→ **Problem to solve**:
Your response should reproduce every line of the entries that contains the word "popup".

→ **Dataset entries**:
┌──

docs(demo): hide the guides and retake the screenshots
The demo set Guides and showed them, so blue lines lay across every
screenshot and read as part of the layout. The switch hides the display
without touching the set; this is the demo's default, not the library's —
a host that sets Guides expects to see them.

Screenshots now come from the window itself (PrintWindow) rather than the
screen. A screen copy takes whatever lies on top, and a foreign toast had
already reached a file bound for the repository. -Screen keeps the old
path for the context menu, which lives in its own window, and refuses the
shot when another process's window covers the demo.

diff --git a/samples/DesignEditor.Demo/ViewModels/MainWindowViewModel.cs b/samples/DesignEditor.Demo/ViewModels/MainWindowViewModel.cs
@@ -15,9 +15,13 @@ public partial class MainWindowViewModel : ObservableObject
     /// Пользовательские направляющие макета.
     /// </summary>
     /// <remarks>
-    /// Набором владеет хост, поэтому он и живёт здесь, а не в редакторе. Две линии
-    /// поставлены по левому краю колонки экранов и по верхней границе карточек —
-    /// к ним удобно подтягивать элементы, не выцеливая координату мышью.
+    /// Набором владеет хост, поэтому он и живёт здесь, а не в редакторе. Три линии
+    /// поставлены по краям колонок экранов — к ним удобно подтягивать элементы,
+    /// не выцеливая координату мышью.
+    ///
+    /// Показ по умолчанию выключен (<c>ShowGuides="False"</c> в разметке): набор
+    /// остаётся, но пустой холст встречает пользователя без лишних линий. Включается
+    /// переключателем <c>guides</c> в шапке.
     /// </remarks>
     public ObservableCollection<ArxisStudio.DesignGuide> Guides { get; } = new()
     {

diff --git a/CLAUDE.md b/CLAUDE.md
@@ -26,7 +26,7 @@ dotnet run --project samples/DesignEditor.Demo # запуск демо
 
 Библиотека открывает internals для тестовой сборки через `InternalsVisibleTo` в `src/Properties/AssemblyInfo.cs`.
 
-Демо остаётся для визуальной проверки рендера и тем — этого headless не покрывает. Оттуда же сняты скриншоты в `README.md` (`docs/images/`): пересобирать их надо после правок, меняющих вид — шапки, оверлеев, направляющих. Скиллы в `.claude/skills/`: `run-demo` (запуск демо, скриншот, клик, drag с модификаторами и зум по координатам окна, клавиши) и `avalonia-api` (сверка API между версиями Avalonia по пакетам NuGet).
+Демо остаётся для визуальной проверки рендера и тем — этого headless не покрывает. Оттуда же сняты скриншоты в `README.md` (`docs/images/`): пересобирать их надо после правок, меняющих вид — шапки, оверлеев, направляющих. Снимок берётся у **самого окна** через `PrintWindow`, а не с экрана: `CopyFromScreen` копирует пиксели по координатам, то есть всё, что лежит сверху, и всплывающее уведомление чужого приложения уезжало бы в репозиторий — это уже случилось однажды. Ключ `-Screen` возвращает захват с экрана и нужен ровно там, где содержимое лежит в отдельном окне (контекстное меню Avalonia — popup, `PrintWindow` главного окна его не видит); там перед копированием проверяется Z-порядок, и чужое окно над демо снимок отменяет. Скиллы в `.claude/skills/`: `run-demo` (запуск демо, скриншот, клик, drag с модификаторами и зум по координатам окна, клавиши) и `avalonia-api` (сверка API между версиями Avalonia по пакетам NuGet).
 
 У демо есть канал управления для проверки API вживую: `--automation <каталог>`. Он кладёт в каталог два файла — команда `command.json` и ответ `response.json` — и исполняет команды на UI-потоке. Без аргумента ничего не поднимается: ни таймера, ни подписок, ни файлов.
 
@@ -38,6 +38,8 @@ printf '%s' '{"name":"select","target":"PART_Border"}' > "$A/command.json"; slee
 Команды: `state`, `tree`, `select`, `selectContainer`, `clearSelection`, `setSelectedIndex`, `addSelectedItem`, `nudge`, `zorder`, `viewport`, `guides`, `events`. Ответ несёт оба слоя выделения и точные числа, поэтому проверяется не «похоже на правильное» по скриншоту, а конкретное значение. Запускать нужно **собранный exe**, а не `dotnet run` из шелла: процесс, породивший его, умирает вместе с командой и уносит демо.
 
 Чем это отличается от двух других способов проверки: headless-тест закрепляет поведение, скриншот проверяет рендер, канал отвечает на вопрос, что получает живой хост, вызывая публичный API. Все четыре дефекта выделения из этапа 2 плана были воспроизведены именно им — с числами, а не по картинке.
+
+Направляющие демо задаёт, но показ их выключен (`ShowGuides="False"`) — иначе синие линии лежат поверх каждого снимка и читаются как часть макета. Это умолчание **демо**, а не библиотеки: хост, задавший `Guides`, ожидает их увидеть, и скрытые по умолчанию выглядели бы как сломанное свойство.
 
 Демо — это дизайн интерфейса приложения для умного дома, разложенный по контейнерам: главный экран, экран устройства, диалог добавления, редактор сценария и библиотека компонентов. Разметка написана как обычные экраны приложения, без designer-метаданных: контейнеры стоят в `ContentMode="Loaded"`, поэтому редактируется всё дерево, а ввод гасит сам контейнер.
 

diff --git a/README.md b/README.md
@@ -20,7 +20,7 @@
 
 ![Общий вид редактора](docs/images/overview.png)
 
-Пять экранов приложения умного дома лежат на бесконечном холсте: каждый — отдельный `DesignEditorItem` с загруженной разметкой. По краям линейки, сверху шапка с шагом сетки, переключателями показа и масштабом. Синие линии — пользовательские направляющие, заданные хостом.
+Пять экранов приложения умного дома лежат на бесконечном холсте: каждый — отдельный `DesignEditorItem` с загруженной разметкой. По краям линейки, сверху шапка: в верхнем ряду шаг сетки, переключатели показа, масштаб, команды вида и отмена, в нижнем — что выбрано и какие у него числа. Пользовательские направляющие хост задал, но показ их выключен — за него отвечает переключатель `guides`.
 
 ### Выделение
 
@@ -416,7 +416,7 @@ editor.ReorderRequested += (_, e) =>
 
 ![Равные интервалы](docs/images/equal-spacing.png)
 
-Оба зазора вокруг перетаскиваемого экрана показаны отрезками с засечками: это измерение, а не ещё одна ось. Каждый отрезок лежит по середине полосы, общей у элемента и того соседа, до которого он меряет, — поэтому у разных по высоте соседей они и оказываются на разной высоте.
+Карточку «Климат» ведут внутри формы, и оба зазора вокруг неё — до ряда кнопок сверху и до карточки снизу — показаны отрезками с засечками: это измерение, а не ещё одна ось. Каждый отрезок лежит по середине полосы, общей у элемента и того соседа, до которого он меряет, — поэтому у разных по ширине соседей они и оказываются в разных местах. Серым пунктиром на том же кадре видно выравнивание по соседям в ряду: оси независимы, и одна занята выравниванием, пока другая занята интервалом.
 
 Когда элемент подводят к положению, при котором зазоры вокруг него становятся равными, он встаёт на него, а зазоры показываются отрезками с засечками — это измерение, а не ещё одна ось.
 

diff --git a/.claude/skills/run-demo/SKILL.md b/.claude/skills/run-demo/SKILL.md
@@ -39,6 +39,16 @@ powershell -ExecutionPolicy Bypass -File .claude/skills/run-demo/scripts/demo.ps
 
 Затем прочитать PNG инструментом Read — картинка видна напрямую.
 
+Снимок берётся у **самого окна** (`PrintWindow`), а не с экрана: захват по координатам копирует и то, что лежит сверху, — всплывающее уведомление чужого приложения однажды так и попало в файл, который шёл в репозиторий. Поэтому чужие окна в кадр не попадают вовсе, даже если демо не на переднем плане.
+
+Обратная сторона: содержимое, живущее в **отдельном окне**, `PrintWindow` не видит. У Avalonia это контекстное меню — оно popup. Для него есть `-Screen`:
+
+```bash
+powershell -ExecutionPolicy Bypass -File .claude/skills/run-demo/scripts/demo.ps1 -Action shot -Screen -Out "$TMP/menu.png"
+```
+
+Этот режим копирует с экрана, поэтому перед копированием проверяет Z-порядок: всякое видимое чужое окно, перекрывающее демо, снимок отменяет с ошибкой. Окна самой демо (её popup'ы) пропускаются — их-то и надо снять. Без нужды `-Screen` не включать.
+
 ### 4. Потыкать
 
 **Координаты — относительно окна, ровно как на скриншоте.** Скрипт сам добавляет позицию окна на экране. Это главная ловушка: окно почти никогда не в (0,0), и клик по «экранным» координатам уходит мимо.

└──

→ **Your solution**:
+Демо остаётся для визуальной проверки рендера и тем — этого headless не покрывает. Оттуда же сняты скриншоты в `README.md` (`docs/images/`): пересобирать их надо после правок, меняющих вид — шапки, оверлеев, направляющих. Снимок берётся у **самого окна** через `PrintWindow`, а не с экрана: `CopyFromScreen` копирует пиксели по координатам, то есть всё, что лежит сверху, и всплывающее уведомление чужого приложения уезжало бы в репозиторий — это уже случилось однажды. Ключ `-Screen` возвращает захват с экрана и нужен ровно там, где содержимое лежит в отдельном окне (контекстное меню Avalonia — popup, `PrintWindow` главного окна его не видит); там перед копированием проверяется Z-порядок, и чужое окно над демо снимок отменяет. Скиллы в `.claude/skills/`: `run-demo` (запуск демо, скриншот, клик, drag с модификаторами и зум по координатам окна, клавиши) и `avalonia-api` (сверка API между версиями Avalonia по пакетам NuGet).
+Обратная сторона: содержимое, живущее в **отдельном окне**, `PrintWindow` не видит. У Avalonia это контекстное меню — оно popup. Для него есть `-Screen`:
+Этот режим копирует с экрана, поэтому перед копированием проверяет Z-порядок: всякое видимое чужое окно, перекрывающее демо, снимок отменяет с ошибкой. Окна самой демо (её popup'ы) пропускаются — их-то и надо снять. Без нужды `-Screen` не включать.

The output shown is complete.